Customer Service or a CNA? (CNA – CS = ESC)

Customer-Service-WordcloudWhen it comes to running a program for people with brain injuries, have you ever asked yourself what background skills are the most essential for your employees? I think most of you would lean toward the traditionally trained CNA (certified nurse’s aide). But, at Intellegis, we see it differently. As I think back upon some of the very best employees I ever hired, one positive trait comes to mind. The most effective staff; the most able to earn the trust and respect of our residents have been those excelling at customer service. Now, don’t get me wrong, we definitely need the skill set of a CNA to carry out the proper care and follow up from the therapists. In fact, it is requirement for our staff to be CNA certified. But, CNA – CS = Escalation!

In our opinion, the number one, most crucial, vitally important need for a resident living in one of our homes is staff interaction. (I should say it in all caps!)  Positive staff interaction is the best indicator for reduced escalation and frustration among our residents. When a resident is genuinely fond of a staff member, they are less likely to feel frustration and anger. Those emotions almost always come into play, but are less likely to occur with interaction focused staff. Think of it this way. Imagine you have a brain injury significant enough to warrant living in a community based program. Now picture a dedicated staff that cares for your every need, but doesn’t really communicate much with you or allow time for the things you want to talk about.

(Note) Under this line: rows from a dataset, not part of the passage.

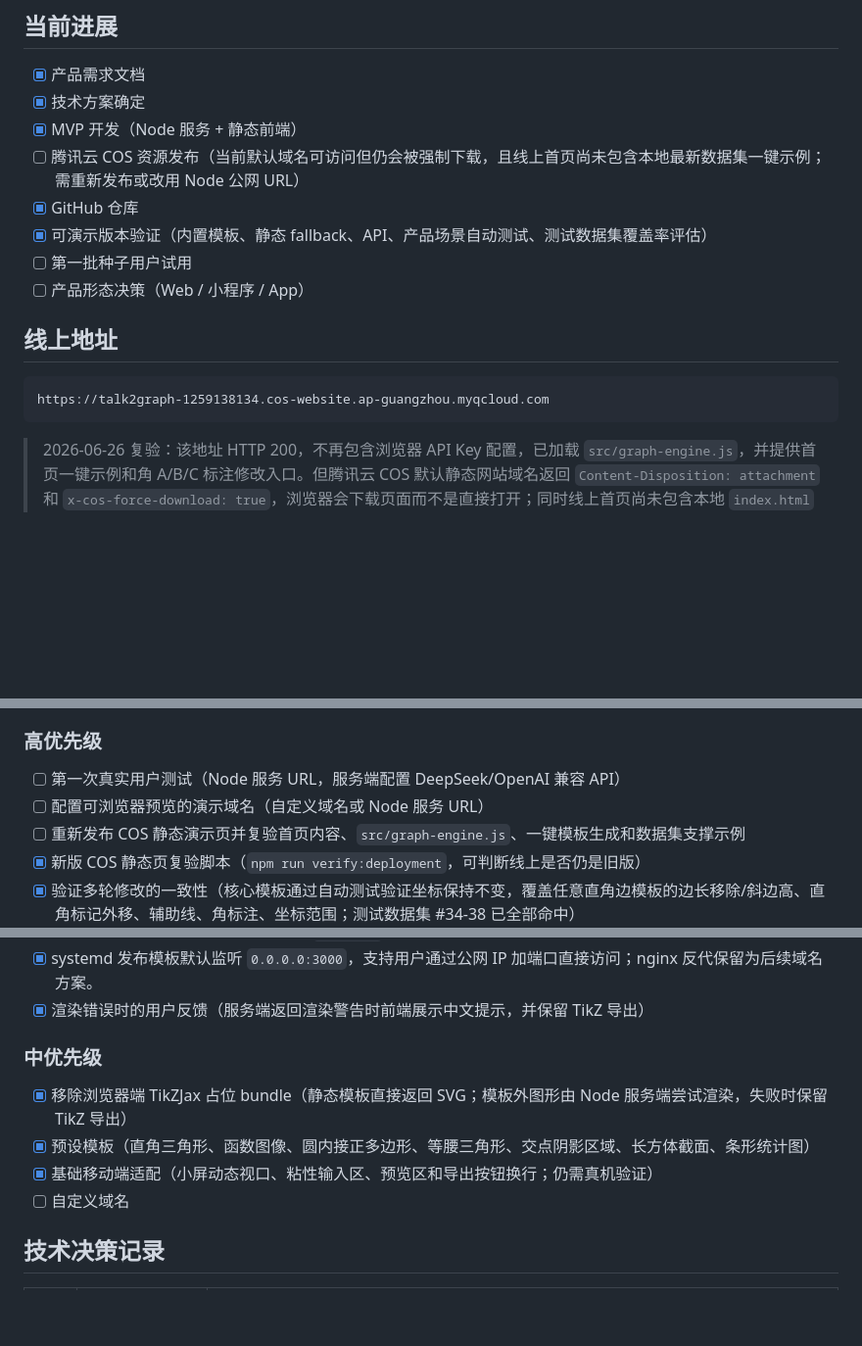
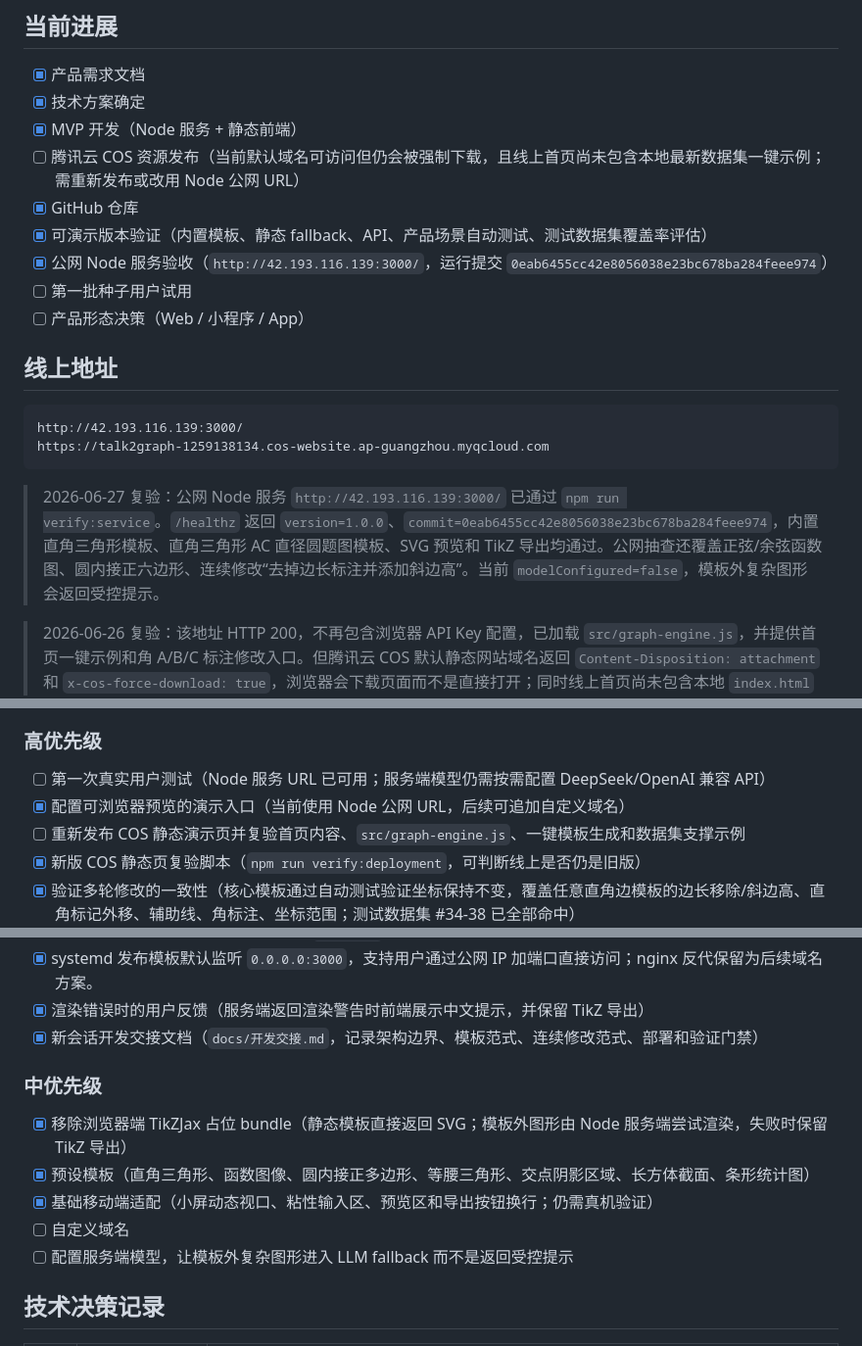
Before and after one commit to leiwng/talk2graph, a Markdown page: docs/项目状态.md, 3 parts joined by grey strips. Shown at 98% size. Drawn GitHub-style; blank space fills up the shorter version.

````diff
--- a/docs/项目状态.md
+++ b/docs/项目状态.md
@@ -10,14 +10,18 @@
 - [ ] 腾讯云 COS 资源发布（当前默认域名可访问但仍会被强制下载，且线上首页尚未包含本地最新数据集一键示例；需重新发布或改用 Node 公网 URL）
 - [x] GitHub 仓库
 - [x] 可演示版本验证（内置模板、静态 fallback、API、产品场景自动测试、测试数据集覆盖率评估）
+- [x] 公网 Node 服务验收（`http://42.193.116.139:3000/`，运行提交 `0eab6455cc42e8056038e23bc678ba284feee974`）
 - [ ] 第一批种子用户试用
 - [ ] 产品形态决策（Web / 小程序 / App）
 
 ## 线上地址
 
 ```
+http://42.193.116.139:3000/
 https://talk2graph-1259138134.cos-website.ap-guangzhou.myqcloud.com
 ```
+
+> 2026-06-27 复验：公网 Node 服务 `http://42.193.116.139:3000/` 已通过 `npm run verify:service`。`/healthz` 返回 `version=1.0.0`、`commit=0eab6455cc42e8056038e23bc678ba284feee974`，内置直角三角形模板、直角三角形 AC 直径圆题图模板、SVG 预览和 TikZ 导出均通过。公网抽查还覆盖正弦/余弦函数图、圆内接正六边形、连续修改“去掉边长标注并添加斜边高”。当前 `modelConfigured=false`，模板外复杂图形会返回受控提示。
 
 > 2026-06-26 复验：该地址 HTTP 200，不再包含浏览器 API Key 配置，已加载 `src/graph-engine.js`，并提供首页一键示例和角 A/B/C 标注修改入口。但腾讯云 COS 默认静态网站域名返回 `Content-Disposition: attachment` 和 `x-cos-force-download: true`，浏览器会下载页面而不是直接打开；同时线上首页尚未包含本地 `index.html` 中新增的数据集支撑一键示例。本轮 `npm run verify:deployment` 仍失败在 `homepage opens inline instead of downloading` 和 `homepage exposes dataset-backed examples`。
 >
@@ -38,8 +42,8 @@ https://github.com/leiwng/talk2graph
 
 ### 高优先级
 
-- [ ] 第一次真实用户测试（Node 服务 URL，服务端配置 DeepSeek/OpenAI 兼容 API）
-- [ ] 配置可浏览器预览的演示域名（自定义域名或 Node 服务 URL）
+- [ ] 第一次真实用户测试（Node 服务 URL 已可用；服务端模型仍需按需配置 DeepSeek/OpenAI 兼容 API）
+- [x] 配置可浏览器预览的演示入口（当前使用 Node 公网 URL，后续可追加自定义域名）
 - [ ] 重新发布 COS 静态演示页并复验首页内容、`src/graph-engine.js`、一键模板生成和数据集支撑示例
 - [x] 新版 COS 静态页复验脚本（`npm run verify:deployment`，可判断线上是否仍是旧版）
 - [x] 验证多轮修改的一致性（核心模板通过自动测试验证坐标保持不变，覆盖任意直角边模板的边长移除/斜边高、直角标记外移、辅助线、角标注、坐标范围；测试数据集 #34-38 已全部命中）
@@ -54,6 +58,7 @@ https://github.com/leiwng/talk2graph
 - [x] CVM 安装脚本已纳入发布包（`deploy/install-cvm.sh`），服务器侧可直接从 tar 包执行安装，自动解压、安装依赖、安装 systemd、重启并本机校验 `/healthz` 提交号和关键模板，降低旧进程/旧目录误部署风险。
 - [x] systemd 发布模板默认监听 `0.0.0.0:3000`，支持用户通过公网 IP 加端口直接访问；nginx 反代保留为后续域名方案。
 - [x] 渲染错误时的用户反馈（服务端返回渲染警告时前端展示中文提示，并保留 TikZ 导出）
+- [x] 新会话开发交接文档（`docs/开发交接.md`，记录架构边界、模板范式、连续修改范式、部署和验证门禁）
 
 ### 中优先级
 
@@ -61,6 +66,7 @@ https://github.com/leiwng/talk2graph
 - [x] 预设模板（直角三角形、函数图像、圆内接正多边形、等腰三角形、交点阴影区域、长方体截面、条形统计图）
 - [x] 基础移动端适配（小屏动态视口、粘性输入区、预览区和导出按钮换行；仍需真机验证）
 - [ ] 自定义域名
+- [ ] 配置服务端模型，让模板外复杂图形进入 LLM fallback 而不是返回受控提示
 
 ## 技术决策记录
 
````
Also changed, not shown: other parts of docs/项目状态.md (+3 -1 lines), docs/开发交接.md (added, +137 -0 lines), docs/技术方案.md (+12 -0 lines).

Some staff may even be so dedicated to their care agenda that your emotional needs become an afterthought. Isn’t this what often happens in Nursing Homes where the staff to client ratio is so high that there’s no time for human interaction? In those instances, it’s not that the staff don’t truly care for the client, but rather their focus is on handling all care needs in a way that is able to get all the required things done, on time. And, in some cases, the traditional CNA does not neccessarily even have the customer service skill set. It makes sense however, because often a person pursuing work as CNA enjoys the routine of things and carrying out orders. However, there may be a stark contrast when it comes to the often abstract world of customer service when compared to the somewhat concrete world of the CNA.

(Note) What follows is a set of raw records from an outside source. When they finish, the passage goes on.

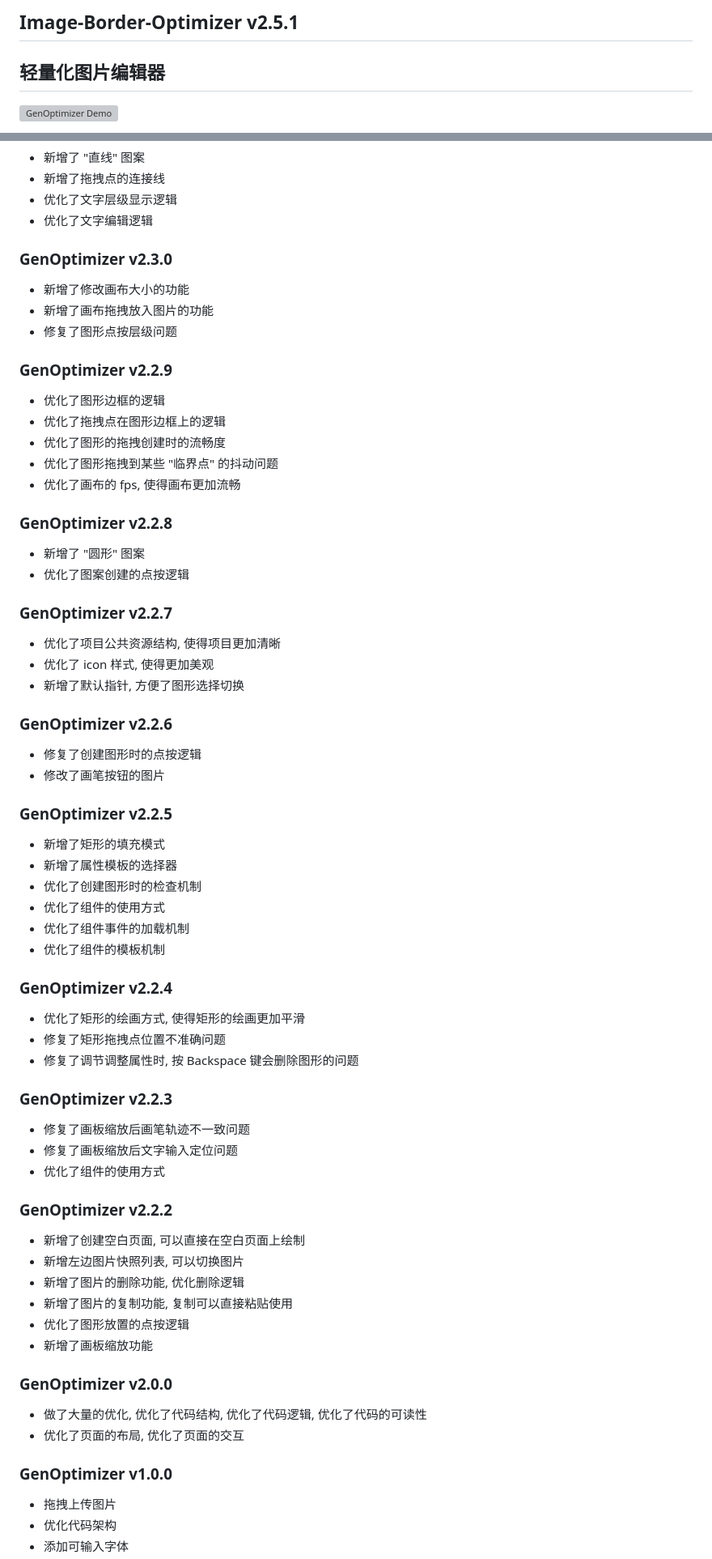
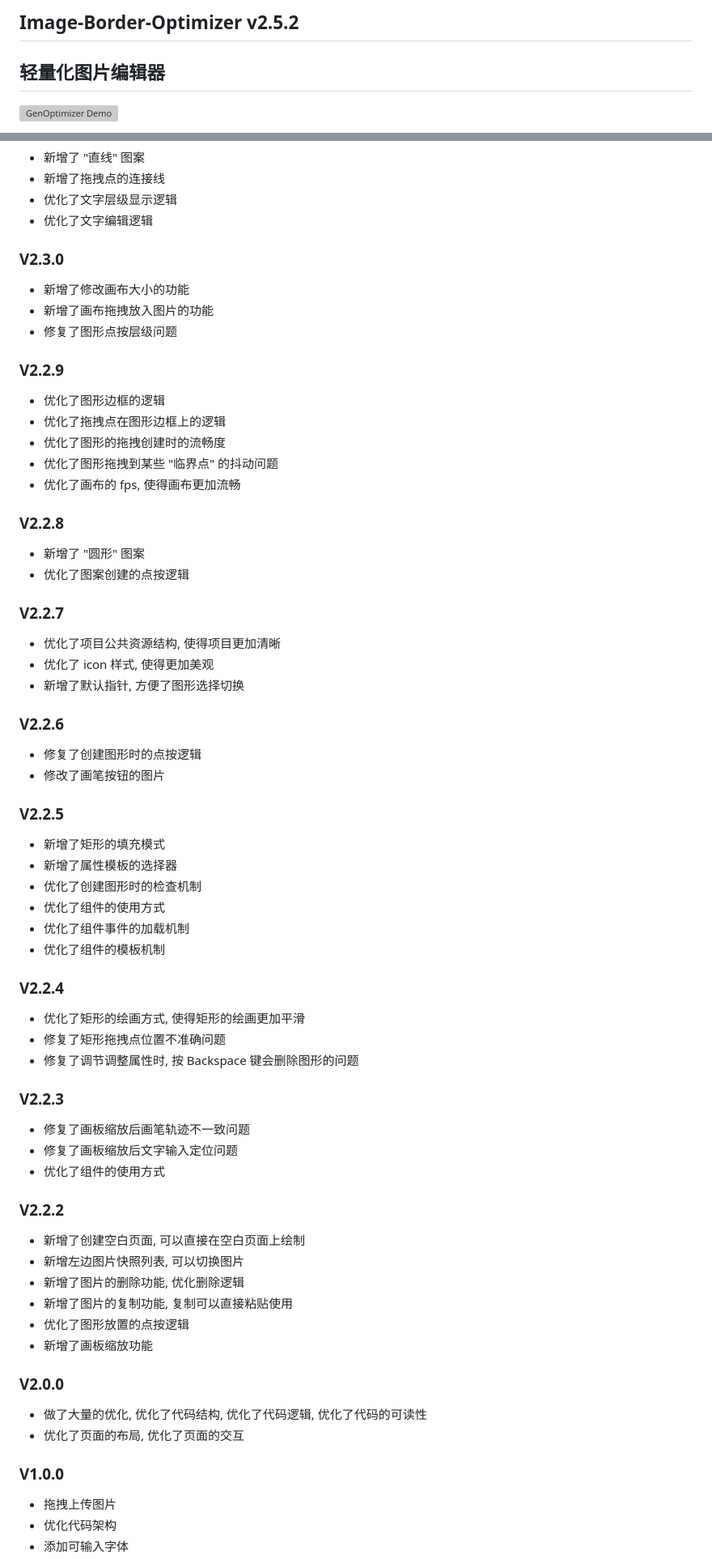
Before and after one commit to hellojuantu/image_border_optimizer, a Markdown page: README.md, 2 parts joined by grey strips. Shown at 81% size. GitHub-like rendering; grey boxes are pictures that could not be loaded.

```diff
--- a/README.md
+++ b/README.md
@@ -1,4 +1,4 @@
-## Image-Border-Optimizer v2.5.1
+## Image-Border-Optimizer v2.5.2
 ## 轻量化图片编辑器
 
 ![GenOptimizer Demo](https://github.com/hellojuantu/image_border_optimizer/blob/compress_image/src/public/img/use_demo.gif?raw=true)
@@ -77,32 +82,32 @@
 - 优化了文字层级显示逻辑
 - 优化了文字编辑逻辑
 
-### GenOptimizer v2.3.0
+### V2.3.0
 - 新增了修改画布大小的功能
 - 新增了画布拖拽放入图片的功能
 - 修复了图形点按层级问题
 
-### GenOptimizer v2.2.9
+### V2.2.9
 - 优化了图形边框的逻辑
 - 优化了拖拽点在图形边框上的逻辑
 - 优化了图形的拖拽创建时的流畅度
 - 优化了图形拖拽到某些 "临界点" 的抖动问题
 - 优化了画布的 fps, 使得画布更加流畅
 
-### GenOptimizer v2.2.8
+### V2.2.8
 - 新增了 "圆形" 图案
 - 优化了图案创建的点按逻辑
 
-### GenOptimizer v2.2.7
+### V2.2.7
 - 优化了项目公共资源结构, 使得项目更加清晰
 - 优化了 icon 样式, 使得更加美观
 - 新增了默认指针, 方便了图形选择切换
 
-### GenOptimizer v2.2.6
+### V2.2.6
 - 修复了创建图形时的点按逻辑
 - 修改了画笔按钮的图片
 
-### GenOptimizer v2.2.5
+### V2.2.5
 - 新增了矩形的填充模式
 - 新增了属性模板的选择器
 - 优化了创建图形时的检查机制
@@ -110,17 +115,17 @@
 - 优化了组件事件的加载机制
 - 优化了组件的模板机制
 
-### GenOptimizer v2.2.4
+### V2.2.4
 - 优化了矩形的绘画方式, 使得矩形的绘画更加平滑
 - 修复了矩形拖拽点位置不准确问题
 - 修复了调节调整属性时, 按 Backspace 键会删除图形的问题
 
-### GenOptimizer v2.2.3
+### V2.2.3
 - 修复了画板缩放后画笔轨迹不一致问题
 - 修复了画板缩放后文字输入定位问题
 - 优化了组件的使用方式
 
-### GenOptimizer v2.2.2
+### V2.2.2
 - 新增了创建空白页面, 可以直接在空白页面上绘制
 - 新增左边图片快照列表, 可以切换图片
 - 新增了图片的删除功能, 优化删除逻辑
@@ -128,11 +133,11 @@
 - 优化了图形放置的点按逻辑
 - 新增了画板缩放功能
 
-### GenOptimizer v2.0.0
+### V2.0.0
 - 做了大量的优化, 优化了代码结构, 优化了代码逻辑, 优化了代码的可读性
 - 优化了页面的布局, 优化了页面的交互
 
-### GenOptimizer v1.0.0
+### V1.0.0
 - 拖拽上传图片
 - 优化代码架构
 - 添加可输入字体
```
Also changed, not shown: other parts of README.md (+17 -12 lines).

Customer service, though it may be learned, is a skill most often developed by a person’s core beliefs. According to Ubuntu (African Philosophy)“There exists a common bond between us all and it is through this bond, through our interaction with our fellow human beings, that we discover our own human qualities.” In other words, the desire to interact with others in a meaningful way generally comes from people with an affection for humanity. You can spot these qualities in a job interview as evidenced by warmth, eye contact, friendliness and positive, thoughtful conversation. You’ll know when you have people with these qualities by the way you feel after the interview. It’s the difference between ‘he or she will do’ vs. I’m excited about hiring this person. A customer service oriented person genuinely cares about the person they are serving and as such doesn’t need to be admonished to talk more; interact more and show more interest.

Recently, one of my former staff (who rightfully left for a position with greater opportunity) stopped by to visit me. As he and I were talking, one of our residents came in. The resident could barely contain his excitement at seeing this person. He smiled big, gave him a heartfelt hug and asked how he was doing. Instantly you could tell that the former employee had made a lasting connection with the resident, though he hadn’t been near our facility for roughly 6 months. That is customer service in a nutshell!

In order to be successful in transitioning brain injured residents back into the community, it is required that the home environment be a home environment where people talk, share feelings and interact. Care, though vital and necessary, must be blended with a healthy dose of humanity evidenced by skillful customer service. When what the resident needs becomes the number one priority, both physical care and emotional care will be a given.

So how do you know if you have hired a person with the proper skill sets for working with the ABI/TBI population? Simple ~ how do the residents react when they see them… CNA + CS = HFR (happy and fulfilled residents)…